Supergirl: 219 “Alex” Review
Reviewed by Ben McClure.
Alex, the latest episode of Supergirl, is in much the same vein as last week’s story in that it is largely standalone adventure. This time the focus is squarely on Alex and her relationships with both Kara and Maggie, which the series has obviously spent a lot of time on this season. And as far as Alex goes, it’s a pretty strong episode. Unfortunately, the same can’t be said for Kara.
Chyler Leigh has a fairly limited role in the episode, and spends most of it locked in a cage, but the material she has is strong and she gives it her all. Even though Alex is literally a victim in this episode, she responds to the situation like we’d expect: with strength, resolve and with the right amount of humanity. Alex gets to be tough and resourceful as well as scared and vulnerable, which is a mixture the series has not always hit well this season, so it was good to see.

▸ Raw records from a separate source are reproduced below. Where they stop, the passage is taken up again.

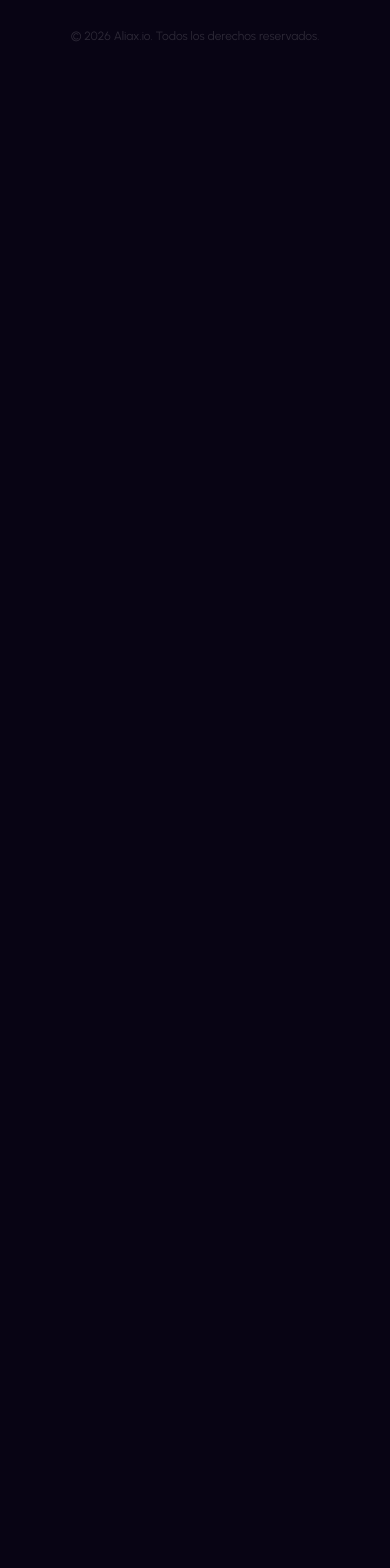
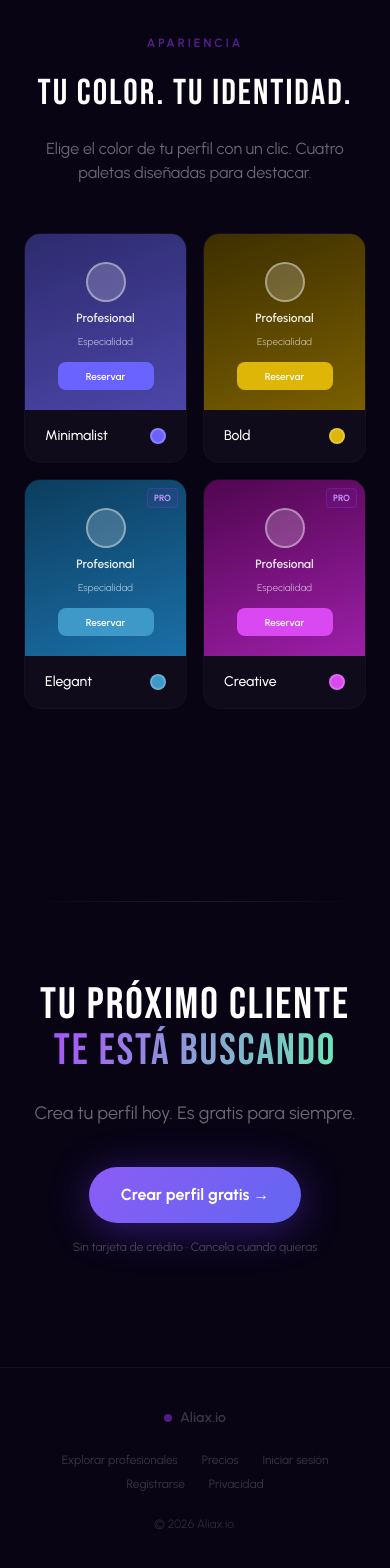
Before and after one commit to zampaioo9-lang/aura, a React (Vite) app in the folder frontend/: page / in a window 390 px wide. Shown: the part 6556-8124 px from the top of the page. Before the commit the page ends 6632 px from the top, so only its background shows below. Built offline with nearby package versions, Linux system fonts and the light colour scheme; no server answers.

Commit message:
feat(landing): templates con badge Pro, CTA final y footer completo

```diff
--- a/frontend/src/pages/Landing.tsx
+++ b/frontend/src/pages/Landing.tsx
@@ -730,12 +730,107 @@ export default function Landing() {
         </div>
       </section>
 
-      {/* ─── PLACEHOLDER SECTIONS — se completan en tasks siguientes ─── */}
-      <div className="h-10" />
+      {/* ─── 8. Templates ─── */}
+      <section className="relative z-10 max-w-6xl mx-auto px-6 py-20">
+        <div className="text-center mb-12">
+          <p className="text-xs uppercase tracking-[0.25em] text-amber-glow/60 font-semibold mb-4">Apariencia</p>
+          <h2
+            className="text-white mb-4"
+            style={{ fontFamily: 'Bebas Neue, sans-serif', fontSize: 'clamp(36px, 5vw, 52px)', letterSpacing: '2px' }}
+          >
+            TU COLOR. TU IDENTIDAD.
+          </h2>
+          <p className="text-white/40 max-w-md mx-auto">
+            Elige el color de tu perfil con un clic. Cuatro paletas diseñadas para destacar.
+          </p>
+        </div>
 
-      {/* ─── 10. Footer (mínimo temporal) ─── */}
-      <footer className="relative z-10 border-t border-white/5 py-8 px-6 text-center">
-        <p className="text-xs text-white/15">&copy; {new Date().getFullYear()} Aliax.io. Todos los derechos reservados.</p>
+        <div className="grid grid-cols-2 lg:grid-cols-4 gap-4">
+          {[
+            { name: 'Minimalist', gradient: 'linear-gradient(160deg,#2d2b6e,#4c46a8)', accent: 'rgb(107,99,255)', pro: false },
+            { name: 'Bold', gradient: 'linear-gradient(160deg,#3d2f00,#7a5f00)', accent: 'rgb(222,182,7)', pro: false },
+            { name: 'Elegant', gradient: 'linear-gradient(160deg,#0c3d5e,#1b6fa8)', accent: 'rgb(62,153,201)', pro: true },
+            { name: 'Creative', gradient: 'linear-gradient(160deg,#500650,#9d1fa8)', accent: 'rgb(217,72,240)', pro: true },
+          ].map(t => (
+            <div key={t.name} className="group rounded-2xl border border-white/[0.05] overflow-hidden hover:border-white/15 transition-all duration-500 hover:-translate-y-1 relative">
+              {t.pro && (
+                <div className="absolute top-2 right-2 z-10 px-1.5 py-0.5 rounded text-[9px] font-bold text-amber-soft bg-amber-wash border border-amber-glow/30">
+                  PRO
+                </div>
+              )}
+              <div style={{ background: t.gradient }} className="p-5 h-44 flex flex-col items-center justify-between">
+                <div className="flex flex-col items-center gap-2 pt-2">
+                  <div className="w-10 h-10 rounded-full bg-white/20 border-2 border-white/40" />
+                  <div className="text-white text-xs font-semibold opacity-90">Profesional</div>
+                  <div className="text-white/60 text-[10px]">Especialidad</div>
+                </div>
+                <div className="h-7 w-24 rounded-lg text-white text-[10px] font-semibold flex items-center justify-center" style={{ background: t.accent }}>
+                  Reservar
+                </div>
+              </div>
+              <div className="bg-white/[0.03] px-5 py-4 flex items-center justify-between">
+                <div className="text-white text-sm font-medium" style={{ fontFamily: 'Urbanist, sans-serif' }}>{t.name}</div>
+                <div className="w-4 h-4 rounded-full border-2 border-white/20" style={{ background: t.accent }} />
+              </div>
+            </div>
+          ))}
+        </div>
+      </section>
+
+      {/* ─── 9. CTA Final ─── */}
+      <section className="relative z-10 py-28">
+        <div className="max-w-5xl mx-auto px-6">
+          <div className="h-px bg-gradient-to-r from-transparent via-white/10 to-transparent mb-20" />
+        </div>
+        <div className="max-w-3xl mx-auto px-6 text-center">
+          <div className="relative">
+            <div className="hidden sm:block absolute inset-0 -top-20 mx-auto w-96 h-96 rounded-full pointer-events-none"
+              style={{ background: 'radial-gradient(circle, rgba(147,51,234,0.08) 0%, transparent 70%)' }} />
+            <h2
+              className="relative text-white mb-6"
+              style={{ fontFamily: 'Bebas Neue, sans-serif', fontSize: 'clamp(44px, 6vw, 68px)', letterSpacing: '2px', lineHeight: 1.05 }}
+            >
+              TU PRÓXIMO CLIENTE<br />
+              <span style={{ background: 'linear-gradient(95deg, #a855f7, #6ee7b7)', WebkitBackgroundClip: 'text', WebkitTextFillColor: 'transparent' }}>
+                TE ESTÁ BUSCANDO
+              </span>
+            </h2>
+            <p className="relative text-white/40 max-w-md mx-auto mb-10 text-lg">
+              Crea tu perfil hoy. Es gratis para siempre.
+            </p>
+            <Link
+              to="/register"
+              className="relative inline-flex items-center gap-2 px-8 py-4 text-white font-bold rounded-full transition-all hover:scale-105"
+              style={{
+                background: 'linear-gradient(135deg, #8b5cf6, #6366f1)',
+                boxShadow: '0 6px 40px rgba(99,51,234,0.45)',
+                fontFamily: 'Urbanist, sans-serif',
+                fontSize: '16px',
+              }}
+            >
+              Crear perfil gratis →
+            </Link>
+            <p className="relative mt-4 text-xs text-white/25">Sin tarjeta de crédito · Cancela cuando quieras</p>
+          </div>
+        </div>
+      </section>
+
+      {/* ─── 10. Footer ─── */}
+      <footer className="relative z-10 border-t border-white/[0.05]">
+        <div className="max-w-6xl mx-auto px-6 py-10 flex flex-col md:flex-row items-center justify-between gap-6">
+          <div className="flex items-center gap-2">
+            <div className="w-2 h-2 rounded-full bg-amber-glow/50" />
+            <span className="text-sm text-white/20 font-semibold" style={{ fontFamily: 'Urbanist, sans-serif' }}>Aliax.io</span>
+          </div>
+          <div className="flex flex-wrap justify-center gap-x-6 gap-y-2 text-xs text-white/20">
+            <Link to="/explorar" className="hover:text-white/50 transition-colors">Explorar profesionales</Link>
+            <Link to="/pricing" className="hover:text-white/50 transition-colors">Precios</Link>
+            <Link to="/login" className="hover:text-white/50 transition-colors">Iniciar sesión</Link>
+            <Link to="/register" className="hover:text-white/50 transition-colors">Registrarse</Link>
+            <Link to="/privacy" className="hover:text-white/50 transition-colors">Privacidad</Link>
+          </div>
+          <p className="text-xs text-white/15">&copy; {new Date().getFullYear()} Aliax.io.</p>
+        </div>
       </footer>
 
     </div>
```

Kara, on the other hand, got to mostly be freaked out, lacking in sense or self-control. It’s a bit painful to watch her be relentlessly wrong every step along the way in this rescue operation, to not demonstrate any intelligence or restraint, all to force the contrast between her and Maggie. Indeed the tension between them from the beginning is contrived, and it becomes clear that the whole purpose of the story is to highlight the fact that they are different yet both important to Alex. It’s just that those differences come a bit out of the blue.
Actually, the idea that the police might not always appreciate a superhero’s involvement is a good one, but Maggie has never hinted at it before. But then, we’ve seen her do so little police work this season that that’s not a big surprise. But the show doesn’t do itself any favors when it just throws in wrinkles like this without any development—it just smells of the writers making stuff up in order to find some kind of drama to keep the episode going.
Other than that, Maggie is actually written pretty well this week– relying on procedure and keeping it cool until she actually sees Alex about to die. Her breakdown is not hard to believe, but Kara’s turnaround is harder to buy. There’s no particular reason for her to suddenly be so enlightened and reasonable about the whole thing, and of course it’s very convenient that the villain’s father is convinced by Supergirl’s emotional appeal, so it makes the conclusion of the story a bit unsatisfying. It’s only watching Alex desperately fighting to hold on to life that raises it up again.
Meanwhile, over in the subplot, Lena Luthor and Queen Rhea get to know each other and come to business terms. Normally, a subplot so disconnected from the main story would feel annoying and intrusive, but in this case it works because of course we know this is where the season arc is really playing out. Even though not much actually happens there, it does elevate those scenes. As a nice bonus we get to know both Rhea and Lena a bit better and our appetite is whetted for the inevitable season finale, coming soon.